<a class="link rapid-noclick-resp" href="/pga/players/8016/" data-ylk="slk:Rory McIlroy">Rory McIlroy</a> salvaged an even-par 72 out of a rough start. (Getty Images)
Rory McIlroy salvaged an even-par 72 out of a rough start. (Getty Images)

The first round of the Masters brought us some twists, turns and a shocking withdrawal, and it ended up with Charley Hoffman posting a 7-under 65 that gives him a four-shot lead heading into Cut Day on Friday.

With Dustin Johnson pulling out and the field reduced to 93 players, what should they — and we — expect?

  • Jordan Spieth is out of contention.

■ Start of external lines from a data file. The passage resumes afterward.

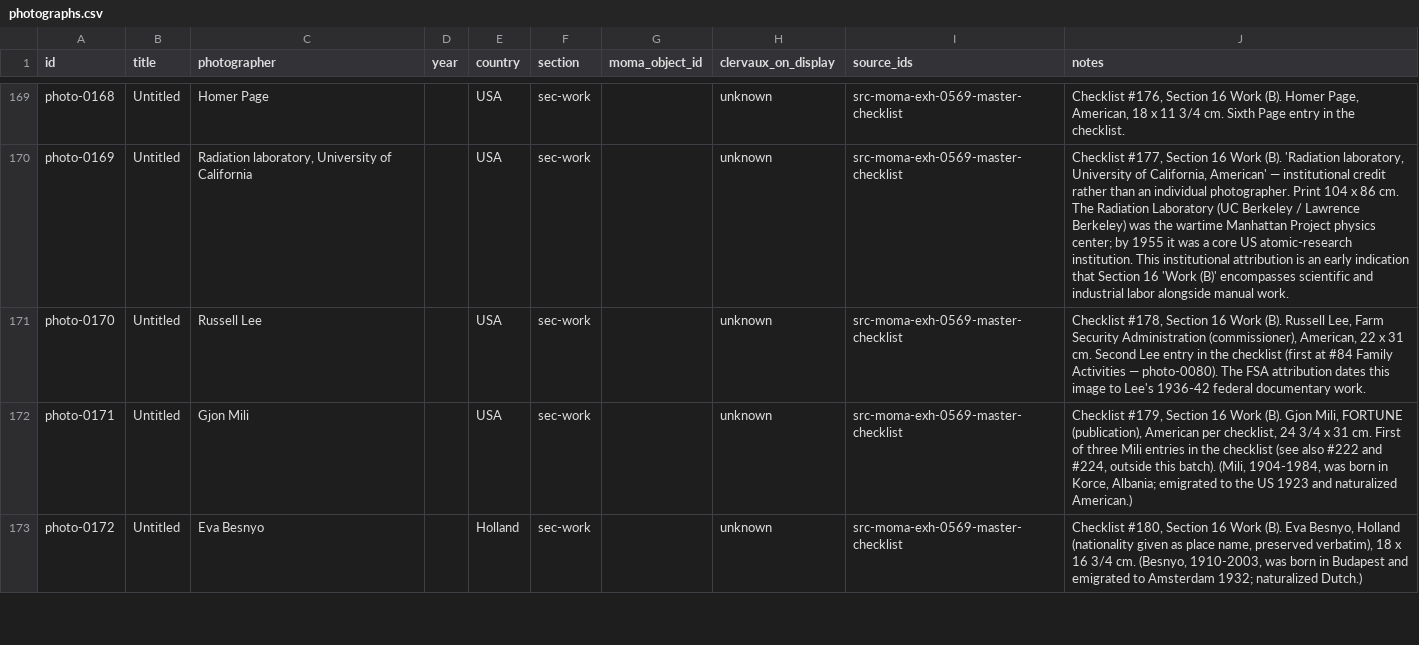
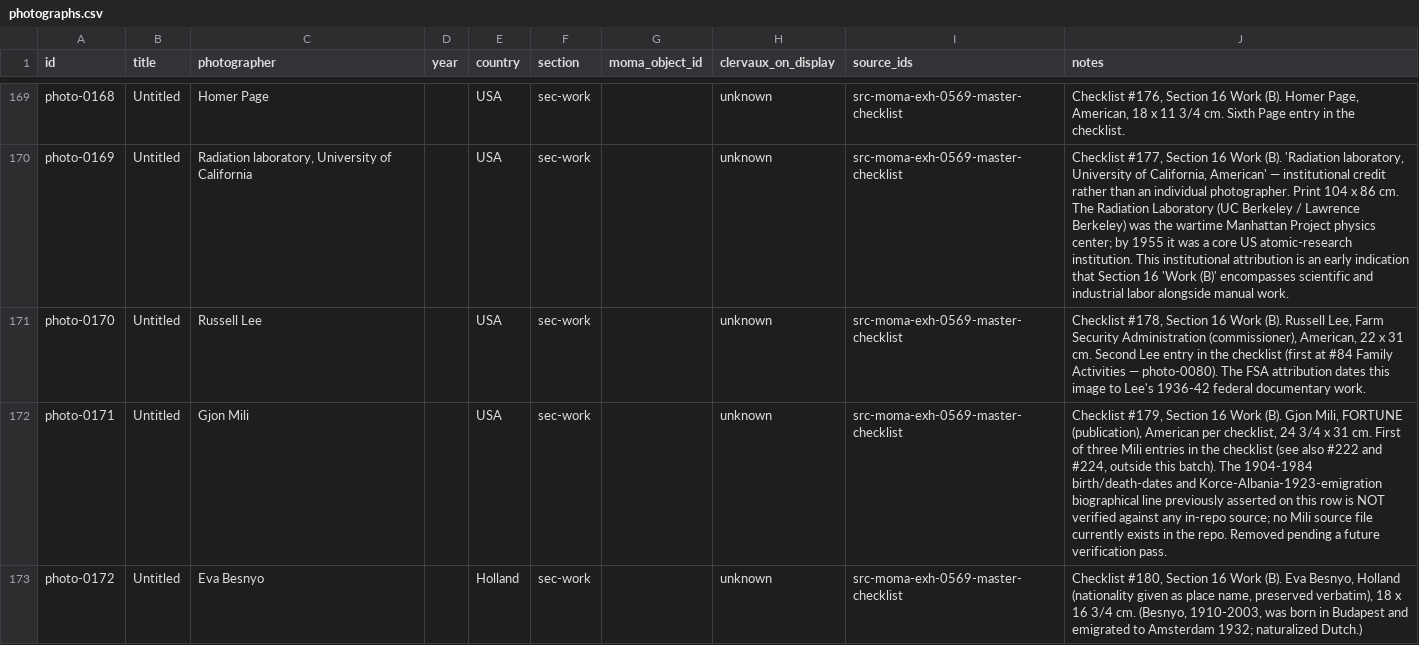
Before and after one commit to danlex/thefamilyofman, a CSV file: data/photographs.csv, drawn as a sheet; only a part is shown, gaps mark what is left out; the diff covers the shown part only.

```diff
--- a/data/photographs.csv
+++ b/data/photographs.csv
@@ -171,3 +171,3 @@ photo-0169,Untitled,"Radiation laboratory, University of California",,USA,sec-wo
 photo-0170,Untitled,"Russell Lee",,USA,sec-work,,unknown,src-moma-exh-0569-master-checklist,"Checklist #178, Section 16 Work (B). Russell Lee, Farm Security Administration (commissioner), American, 22 x 31 cm. Second Lee entry in the checklist (first at #84 Family Activities — photo-0080). The FSA attribution dates this image to Lee's 1936-42 federal documentary work."
-photo-0171,Untitled,"Gjon Mili",,USA,sec-work,,unknown,src-moma-exh-0569-master-checklist,"Checklist #179, Section 16 Work (B). Gjon Mili, FORTUNE (publication), American per checklist, 24 3/4 x 31 cm. First of three Mili entries in the checklist (see also #222 and #224, outside this batch). (Mili, 1904-1984, was born in Korce, Albania; emigrated to the US 1923 and naturalized American.)"
+photo-0171,Untitled,"Gjon Mili",,USA,sec-work,,unknown,src-moma-exh-0569-master-checklist,"Checklist #179, Section 16 Work (B). Gjon Mili, FORTUNE (publication), American per checklist, 24 3/4 x 31 cm. First of three Mili entries in the checklist (see also #222 and #224, outside this batch). The 1904-1984 birth/death-dates and Korce-Albania-1923-emigration biographical line previously asserted on this row is NOT verified against any in-repo source; no Mili source file currently exists in the repo. Removed pending a future verification pass."
 photo-0172,Untitled,"Eva Besnyo",,Holland,sec-work,,unknown,src-moma-exh-0569-master-checklist,"Checklist #180, Section 16 Work (B). Eva Besnyo, Holland (nationality given as place name, preserved verbatim), 18 x 16 3/4 cm. (Besnyo, 1910-2003, was born in Budapest and emigrated to Amsterdam 1932; naturalized Dutch.)"
```
Also changed, not shown: 6 edited cells elsewhere in this file.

Spieth made a quadruple-bogey 9 on the par-5 15th hole on Thursday, making a mess of a hole that played surprisingly difficult given that it is historically one of the four easiest holes at Augusta National in the Masters. No Masters winner has ever made worse than 7 on a hole during the tournament, so Spieth is out.

  • More wind. The weather forecast for Friday is practically a carbon copy of Thursday, meaning sustained winds in the 20-30 mph range and worse gusts. With a scoring average of 75.0 on Thursday (the highest first-round average of this decade), that means a lot of squares on the card and not nearly as many birdies and eagles as we’ll hope for and see over the weekend when the weather is pristine.

  • The 1st hole will be tough. The toughest hole at Augusta National on Thursday? The first. There was one birdie among the 93 players in the field: James Hahn. Featuring a demanding tee shot and a putting surface filled with complexity and no easy hole locations, players are almost destined to drop a shot at the first.

  • The cut will be made. The smallest field is men’s major championship golf gets shortened after play on Friday. At the Masters, the cut is down to the top 50 and ties, including all players within 10 shots of the lead. Right now, there are 53 players at 3 over, which is also at the 10-shot cutoff. Not hard to imagine that number doubling on Friday to become the 36-hole cut line at 6 over par.

  • A dwindling number of players under par. If the windy forecast holds, then there very well could be fewer players under par on Friday than on Thursday, which is 11. A year ago, in difficult conditions, that figure was seven after Friday…and four after Saturday. Colder morning weather than Thursday could mean trouble for players who finished late in Round 1.

 

Ryan Ballengee is a Yahoo Sports contributor. Find him on Facebook and Twitter.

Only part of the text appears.